┏━━

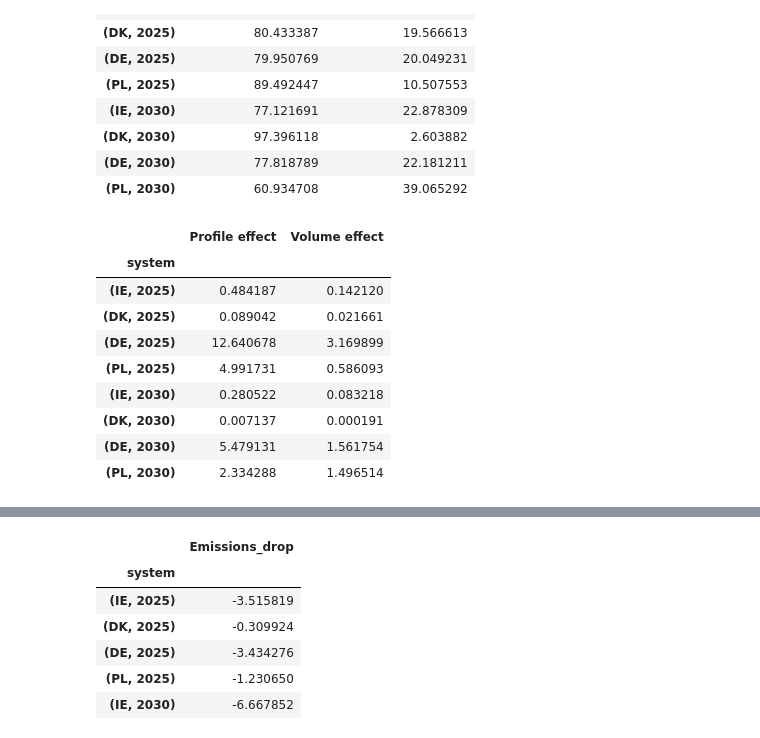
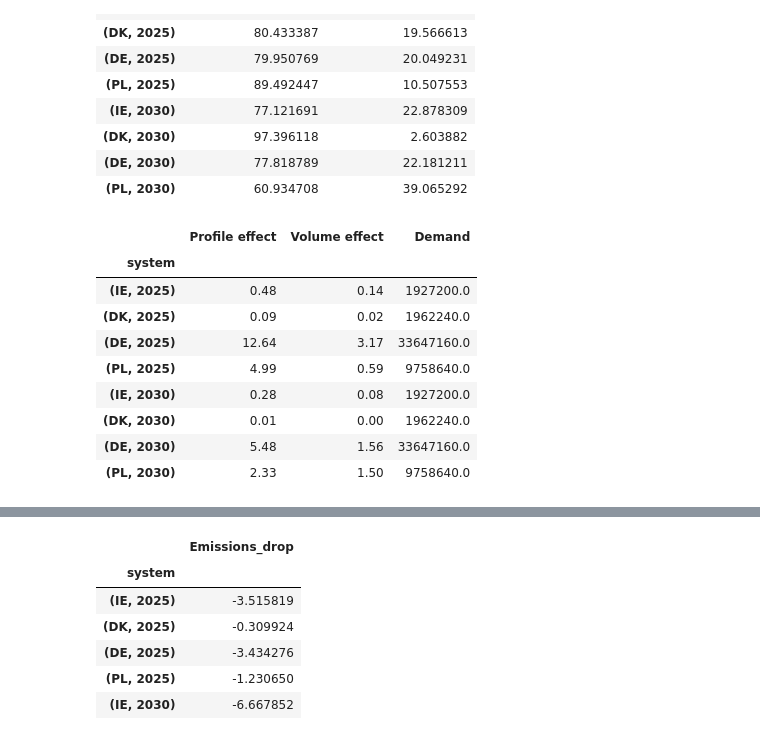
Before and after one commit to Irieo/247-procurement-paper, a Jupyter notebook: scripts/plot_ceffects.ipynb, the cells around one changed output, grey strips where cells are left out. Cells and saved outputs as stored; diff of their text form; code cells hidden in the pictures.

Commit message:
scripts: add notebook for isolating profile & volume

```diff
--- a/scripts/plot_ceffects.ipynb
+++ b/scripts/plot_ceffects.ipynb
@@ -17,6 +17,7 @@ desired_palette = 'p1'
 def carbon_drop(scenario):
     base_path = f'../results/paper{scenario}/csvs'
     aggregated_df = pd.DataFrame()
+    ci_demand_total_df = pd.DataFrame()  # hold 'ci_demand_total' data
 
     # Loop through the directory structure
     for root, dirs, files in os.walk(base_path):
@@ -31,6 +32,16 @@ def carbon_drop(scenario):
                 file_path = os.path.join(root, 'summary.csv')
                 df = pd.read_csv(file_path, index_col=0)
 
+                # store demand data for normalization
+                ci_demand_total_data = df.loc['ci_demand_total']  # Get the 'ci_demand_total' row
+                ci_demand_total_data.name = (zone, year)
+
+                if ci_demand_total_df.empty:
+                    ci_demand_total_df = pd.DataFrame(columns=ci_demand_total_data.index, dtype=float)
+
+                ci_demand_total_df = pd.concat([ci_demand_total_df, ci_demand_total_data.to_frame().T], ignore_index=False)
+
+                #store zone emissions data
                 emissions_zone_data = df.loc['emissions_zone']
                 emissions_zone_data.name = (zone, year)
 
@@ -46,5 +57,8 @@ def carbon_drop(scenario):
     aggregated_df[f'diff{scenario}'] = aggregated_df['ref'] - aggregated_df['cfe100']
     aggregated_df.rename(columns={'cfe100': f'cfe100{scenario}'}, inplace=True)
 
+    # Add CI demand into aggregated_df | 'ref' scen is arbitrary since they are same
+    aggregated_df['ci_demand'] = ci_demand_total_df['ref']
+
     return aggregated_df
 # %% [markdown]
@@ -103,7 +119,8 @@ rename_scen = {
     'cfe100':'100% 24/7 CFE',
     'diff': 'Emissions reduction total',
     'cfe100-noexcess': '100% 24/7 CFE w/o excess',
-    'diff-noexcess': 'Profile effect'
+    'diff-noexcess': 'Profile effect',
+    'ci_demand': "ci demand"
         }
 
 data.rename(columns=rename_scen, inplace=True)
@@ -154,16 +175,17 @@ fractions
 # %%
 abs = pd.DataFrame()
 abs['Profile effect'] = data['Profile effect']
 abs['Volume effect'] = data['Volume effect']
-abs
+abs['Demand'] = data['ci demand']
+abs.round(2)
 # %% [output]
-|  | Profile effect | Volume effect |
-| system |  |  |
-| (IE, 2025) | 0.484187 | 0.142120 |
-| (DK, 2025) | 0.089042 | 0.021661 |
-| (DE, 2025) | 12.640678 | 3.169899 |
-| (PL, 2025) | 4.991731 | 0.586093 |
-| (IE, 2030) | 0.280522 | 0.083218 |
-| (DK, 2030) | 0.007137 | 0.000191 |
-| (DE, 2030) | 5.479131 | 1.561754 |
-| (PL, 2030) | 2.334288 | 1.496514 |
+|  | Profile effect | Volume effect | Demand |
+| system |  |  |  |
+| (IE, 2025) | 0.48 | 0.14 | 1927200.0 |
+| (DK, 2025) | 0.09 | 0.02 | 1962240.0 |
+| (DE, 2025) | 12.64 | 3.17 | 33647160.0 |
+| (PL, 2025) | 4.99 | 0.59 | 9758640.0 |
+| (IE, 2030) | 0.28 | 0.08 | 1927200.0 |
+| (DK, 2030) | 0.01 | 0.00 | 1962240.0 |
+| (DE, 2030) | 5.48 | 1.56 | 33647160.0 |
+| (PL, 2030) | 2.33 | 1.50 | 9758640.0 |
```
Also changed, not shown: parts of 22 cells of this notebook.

┗━━
┏━━

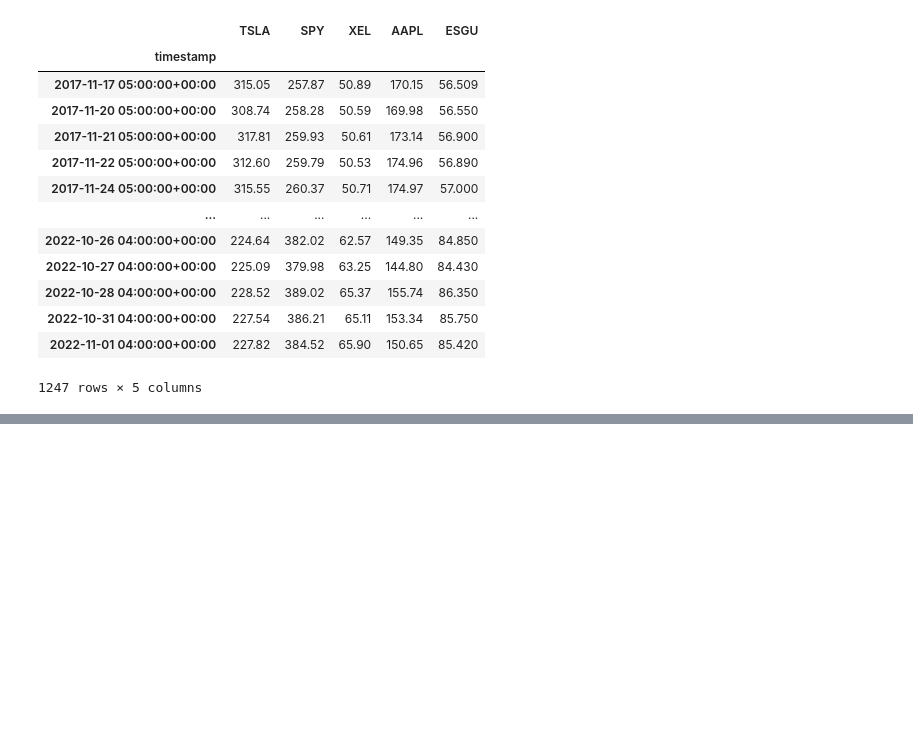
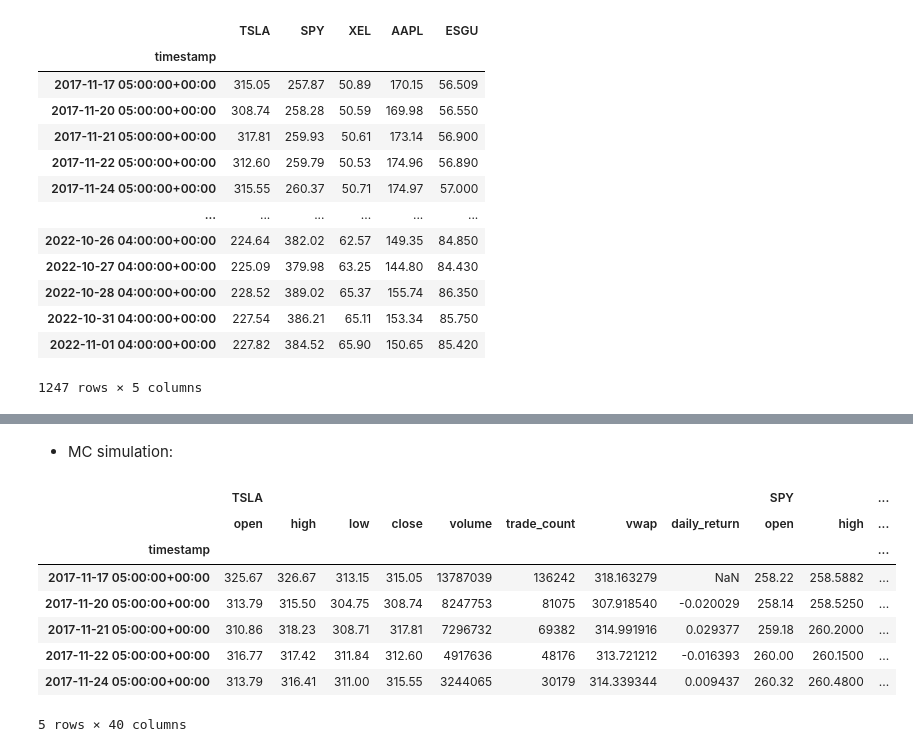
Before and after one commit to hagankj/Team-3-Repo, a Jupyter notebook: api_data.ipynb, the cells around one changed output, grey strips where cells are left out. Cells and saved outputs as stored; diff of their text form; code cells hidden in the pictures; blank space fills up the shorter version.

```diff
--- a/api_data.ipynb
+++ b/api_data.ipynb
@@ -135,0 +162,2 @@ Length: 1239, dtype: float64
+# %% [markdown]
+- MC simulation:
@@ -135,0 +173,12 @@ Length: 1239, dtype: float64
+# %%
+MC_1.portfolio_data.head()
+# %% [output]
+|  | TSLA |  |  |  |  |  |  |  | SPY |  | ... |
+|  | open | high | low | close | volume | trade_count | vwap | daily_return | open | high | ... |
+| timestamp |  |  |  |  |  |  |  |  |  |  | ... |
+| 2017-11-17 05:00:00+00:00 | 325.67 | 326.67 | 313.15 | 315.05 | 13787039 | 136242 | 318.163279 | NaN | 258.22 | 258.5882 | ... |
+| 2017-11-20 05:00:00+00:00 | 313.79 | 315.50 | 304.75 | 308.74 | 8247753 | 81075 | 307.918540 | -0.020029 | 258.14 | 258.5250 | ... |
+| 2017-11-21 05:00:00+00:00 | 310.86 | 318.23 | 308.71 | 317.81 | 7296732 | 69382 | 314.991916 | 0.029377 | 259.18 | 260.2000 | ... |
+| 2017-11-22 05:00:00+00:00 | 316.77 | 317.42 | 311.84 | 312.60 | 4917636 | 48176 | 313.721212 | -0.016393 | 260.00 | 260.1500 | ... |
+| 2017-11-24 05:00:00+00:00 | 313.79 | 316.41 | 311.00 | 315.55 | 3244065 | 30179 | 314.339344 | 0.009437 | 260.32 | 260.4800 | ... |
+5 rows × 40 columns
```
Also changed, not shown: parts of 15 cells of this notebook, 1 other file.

┗━━

> _WORK REQUIRED_: Lines containing "Length" in the records above: how many are there? Give only the number.

> _RESPONSE AREA_: 2